Businesses of all sizes depend on their logos and websites to reach customers worldwide.
With visibility on the Internet more important than ever, having a distinctive logo and website has become an invaluable tool for the majority of the UK’s businesses. However, many business owners are not aware of significant dangers when commissioning the creation of logo and website design from a third party agency.
An issue that has landed businesses in trouble in the past and one which I frequently see is in relation to the ownership of copyright of their logos and website. If ownership rights are not dealt with prior to the signing of a commissioning contract, the completed product – whether that be a logo, a website or a piece of software – will belong to the creator of the work, rather than the business which paid for it! It seems unfair, but that is the law.
For example, in the case of logos, it’s important to have copyright assigned to you because if anyone were to copy your logo, it’s only the copyright owner who could legitimately complain. As it’s likely to be you who would want to object rather than the designer who created the logo, you need to own the copyright.
It is possible to secure a transfer of copyright after the design work has been created, but only if the design agency is happy to transfer it to you and this could come at an additional price. Of course, if the agency is not in a position to pass on the necessary rights to you, its reputation could suffer dramatically.
But why take the risk?
The ideal time to discuss copyright ownership rights in the process of hiring a branding agency, web designer or software developer is before any contracts have been agreed.
Smaller businesses rarely have the resources to review contracts with a fine tooth-comb, so they are more commonly caught out by intellectual property pitfalls than larger commercial firms.

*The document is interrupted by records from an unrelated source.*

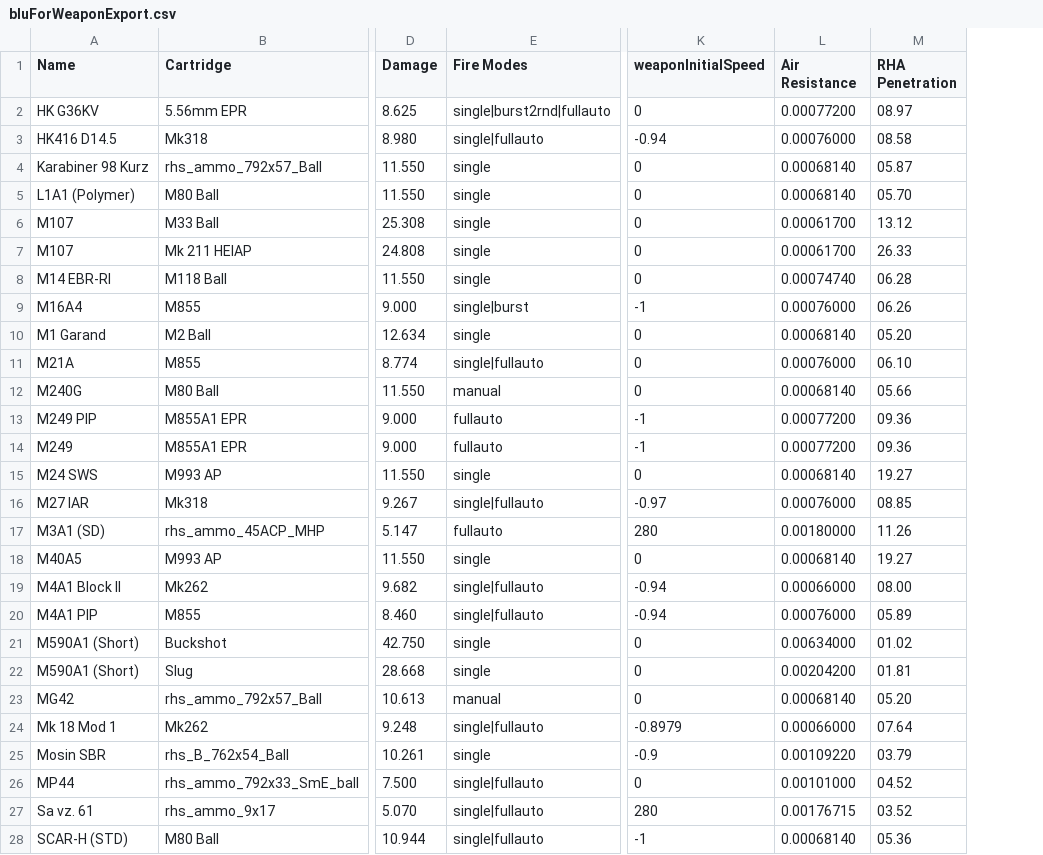
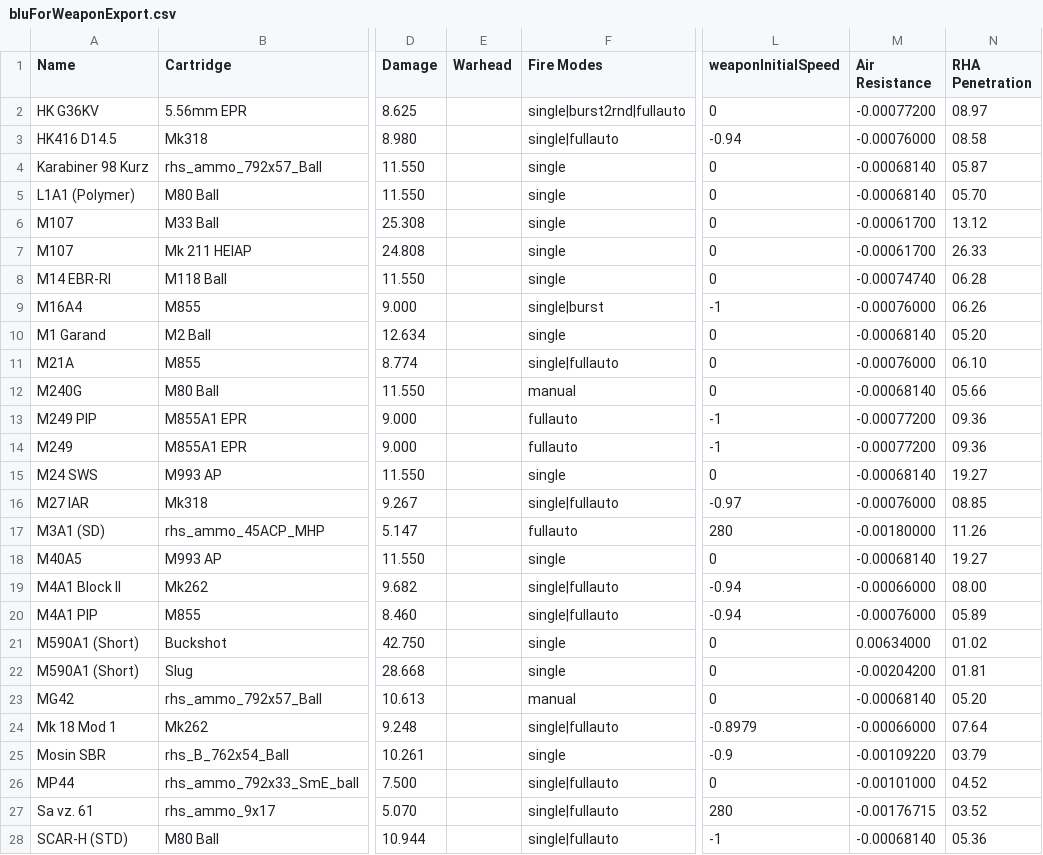
Before and after one commit to lukegotjellyfish/Arma-Class-Exporter, a CSV file: Exports/#CSV_Exports/RHS/bluForWeaponExport.csv, drawn as a sheet; only a part is shown, gaps mark what is left out; addresses are those after the commit; the diff covers the shown part only; the diff names each change by its address in the sheet, - before the commit and + after, or states it on an @@ line.

```diff
--- a/Exports/#CSV_Exports/RHS/bluForWeaponExport.csv
+++ b/Exports/#CSV_Exports/RHS/bluForWeaponExport.csv
+column E (Warhead), empty
-M2 (Air Resistance): 0.00077200
+M2 (Air Resistance): -0.00077200
-M3 (Air Resistance): 0.00076000
+M3 (Air Resistance): -0.00076000
-M4:M5 (Air Resistance): 0.00068140
+M4:M5 (Air Resistance): -0.00068140
-M6:M7 (Air Resistance): 0.00061700
+M6:M7 (Air Resistance): -0.00061700
-M8 (Air Resistance): 0.00074740
+M8 (Air Resistance): -0.00074740
-M9 (Air Resistance): 0.00076000
+M9 (Air Resistance): -0.00076000
-M10 (Air Resistance): 0.00068140
+M10 (Air Resistance): -0.00068140
-M11 (Air Resistance): 0.00076000
+M11 (Air Resistance): -0.00076000
-M12 (Air Resistance): 0.00068140
+M12 (Air Resistance): -0.00068140
-M13:M14 (Air Resistance): 0.00077200
+M13:M14 (Air Resistance): -0.00077200
-M15 (Air Resistance): 0.00068140
+M15 (Air Resistance): -0.00068140
-M16 (Air Resistance): 0.00076000
+M16 (Air Resistance): -0.00076000
-M17 (Air Resistance): 0.00180000
+M17 (Air Resistance): -0.00180000
-M18 (Air Resistance): 0.00068140
+M18 (Air Resistance): -0.00068140
-M19 (Air Resistance): 0.00066000
+M19 (Air Resistance): -0.00066000
-M20 (Air Resistance): 0.00076000
+M20 (Air Resistance): -0.00076000
-M22 (Air Resistance): 0.00204200
+M22 (Air Resistance): -0.00204200
-M23 (Air Resistance): 0.00068140
+M23 (Air Resistance): -0.00068140
-M24 (Air Resistance): 0.00066000
+M24 (Air Resistance): -0.00066000
-M25 (Air Resistance): 0.00109220
+M25 (Air Resistance): -0.00109220
-M26 (Air Resistance): 0.00101000
+M26 (Air Resistance): -0.00101000
-M27 (Air Resistance): 0.00176715
+M27 (Air Resistance): -0.00176715
-M28 (Air Resistance): 0.00068140
+M28 (Air Resistance): -0.00068140
```
Also changed, not shown: 7 edited cells elsewhere in this file, Exports/#CSV_Exports/RHS/allVehicleWeaponExport.csv, Exports/#CSV_Exports/RHS/allWeaponExport.csv, 10 other files.
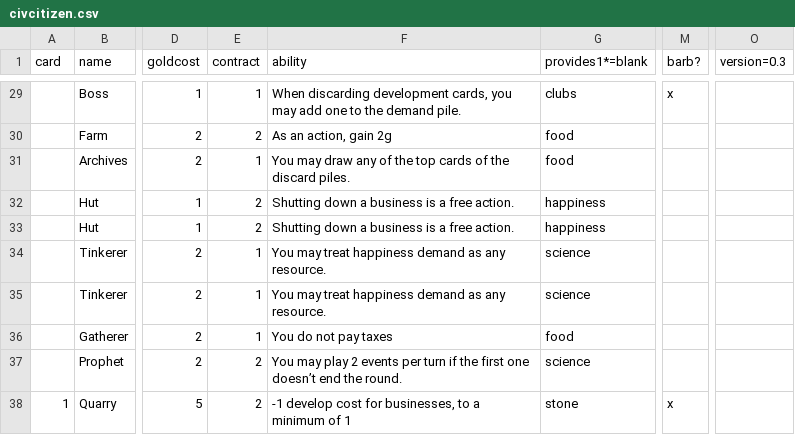
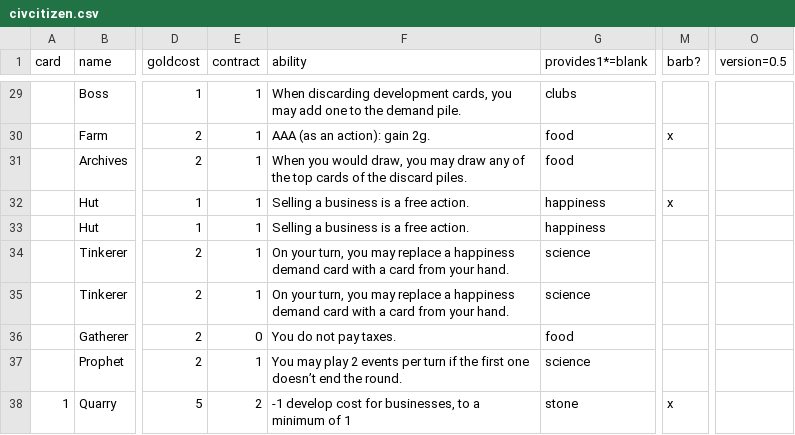
Before and after one commit to jaafit/civ-citizen, a CSV file: cards/civcitizen.csv, drawn as a sheet; only a part is shown, gaps mark what is left out; the diff covers the shown part only; the diff names each change by its address in the sheet, - before the commit and + after, or states it on an @@ line.

Commit message:
Sell instead of Close business Tax modified by happiness demand. Draw at end of turn. Penalty for not paying tax. Lowered Age [] contracts Nerfed Guard

```diff
--- a/cards/civcitizen.csv
+++ b/cards/civcitizen.csv
-O1: version=0.3
+O1: version=0.5
-M29 (barb?): x
+M29 (barb?): (empty)
-E30 (contract): 2
+E30 (contract): 1
-F30 (ability): As an action, gain 2g
+F30 (ability): AAA (as an action): gain 2g.
-M30 (barb?): (empty)
+M30 (barb?): x
-F31 (ability): You may draw…
+F31 (ability): When you would draw, you may draw…
-E32:E33 (contract): 2
+E32:E33 (contract): 1
-F32:F33 (ability): Shutting down a business is a free action.
+F32:F33 (ability): Selling a business is a free action.
-M32 (barb?): (empty)
+M32 (barb?): x
-F34:F35 (ability): You may treat happiness demand as any resource.
+F34:F35 (ability): On your turn, you may replace a happiness demand card with a card from your hand.
-E36 (contract): 1
+E36 (contract): 0
-F36 (ability): You do not pay taxes
+F36 (ability): You do not pay taxes.
-E37 (contract): 2
+E37 (contract): 1
```
Also changed, not shown: 12 removed rows and 112 edited cells elsewhere in this file, 4 other files.
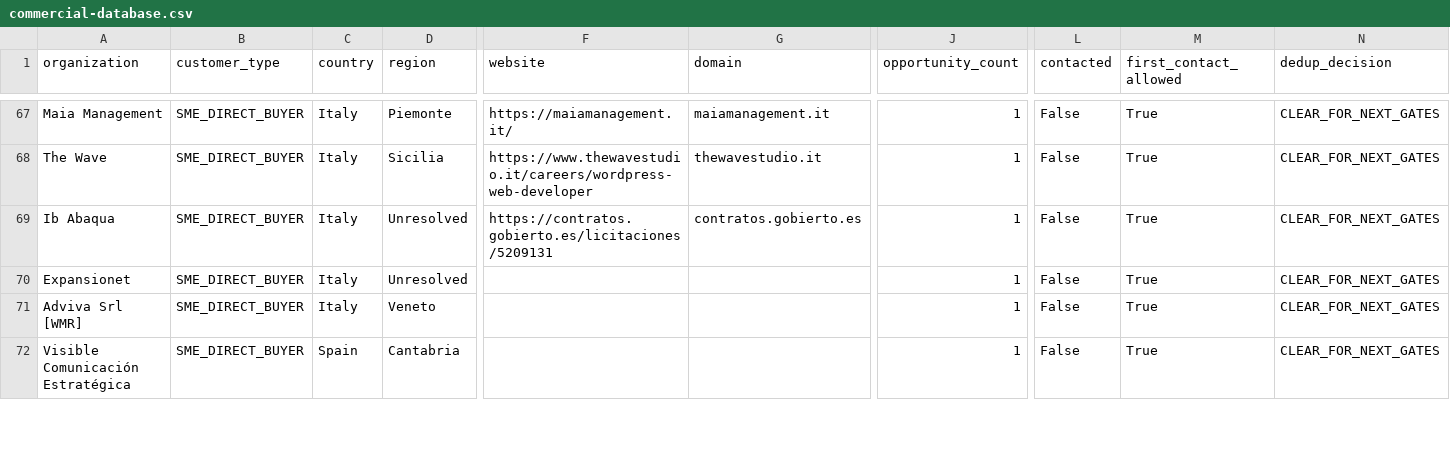
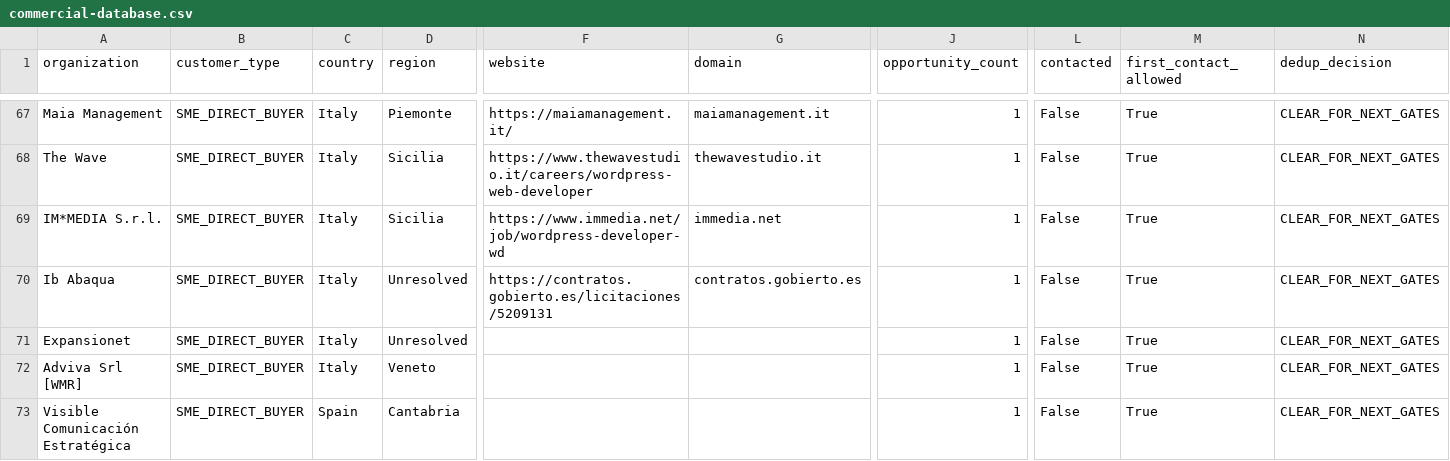
Before and after one commit to pinolissimo/vds-commercial-intelligence, a CSV file: api/v1/commercial-database.csv, drawn as a sheet; only a part is shown, gaps mark what is left out; rows hold the shown columns only; the diff names each change by its address in the sheet, - before the commit and + after, or states it on an @@ line.

```diff
--- a/api/v1/commercial-database.csv
+++ b/api/v1/commercial-database.csv
+row 69: IM*MEDIA S.r.l. | SME_DIRECT_BUYER | Italy | Sicilia | https://www.immedia.net/job/wordpress-developer-wd | immedia.net | 1 | False | True | CLEAR_FOR_NEXT_GATES
```
Also changed, not shown: 10 other files.
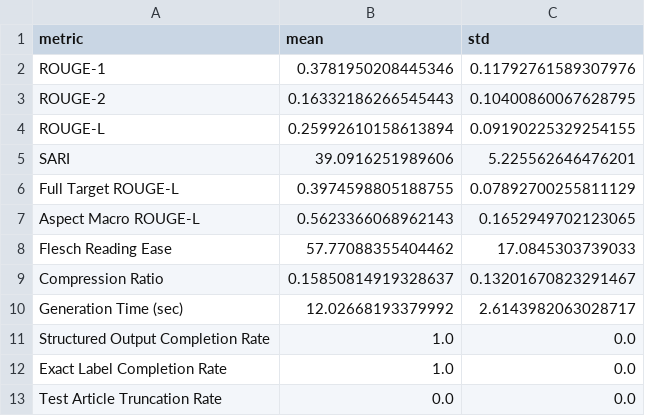
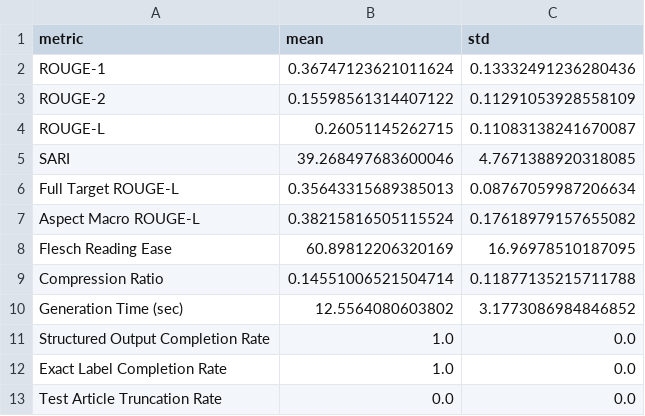
Before and after one commit to ZcePing404/news_simplification_assistant, a CSV file: results/opt-2_7b/opt2_7b_evaluation_summary.csv, drawn as a sheet.

```diff
--- a/results/opt-2_7b/opt2_7b_evaluation_summary.csv
+++ b/results/opt-2_7b/opt2_7b_evaluation_summary.csv
@@ -1,11 +1,11 @@
 metric,mean,std
-ROUGE-1,0.3781950208445346,0.11792761589307976
-ROUGE-2,0.16332186266545443,0.10400860067628795
-ROUGE-L,0.25992610158613894,0.09190225329254155
-SARI,39.0916251989606,5.225562646476201
-Full Target ROUGE-L,0.3974598805188755,0.07892700255811129
-Aspect Macro ROUGE-L,0.5623366068962143,0.1652949702123065
-Flesch Reading Ease,57.77088355404462,17.0845303739033
-Compression Ratio,0.15850814919328637,0.13201670823291467
-Generation Time (sec),12.02668193379992,2.6143982063028717
+ROUGE-1,0.36747123621011624,0.13332491236280436
+ROUGE-2,0.15598561314407122,0.11291053928558109
+ROUGE-L,0.26051145262715,0.11083138241670087
+SARI,39.268497683600046,4.7671388920318085
+Full Target ROUGE-L,0.35643315689385013,0.08767059987206634
+Aspect Macro ROUGE-L,0.38215816505115524,0.17618979157655082
+Flesch Reading Ease,60.89812206320169,16.96978510187095
+Compression Ratio,0.14551006521504714,0.11877135215711788
+Generation Time (sec),12.5564080603802,3.1773086984846852
 Structured Output Completion Rate,1.0,0.0
```
Also changed, not shown: results/opt-1_3b/opt1_3b_evaluation_summary.csv, results/opt-2_7b/opt2_7b_test_results.csv, 19 other files.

Use of intellectual property protection can make or break a business. By properly protecting your logo, website, piece of software or any other intellectual property, you can create valuable assets for your business. However, failing to take the necessary precautions can leave you vulnerable to competitors and the creators of commissioned work.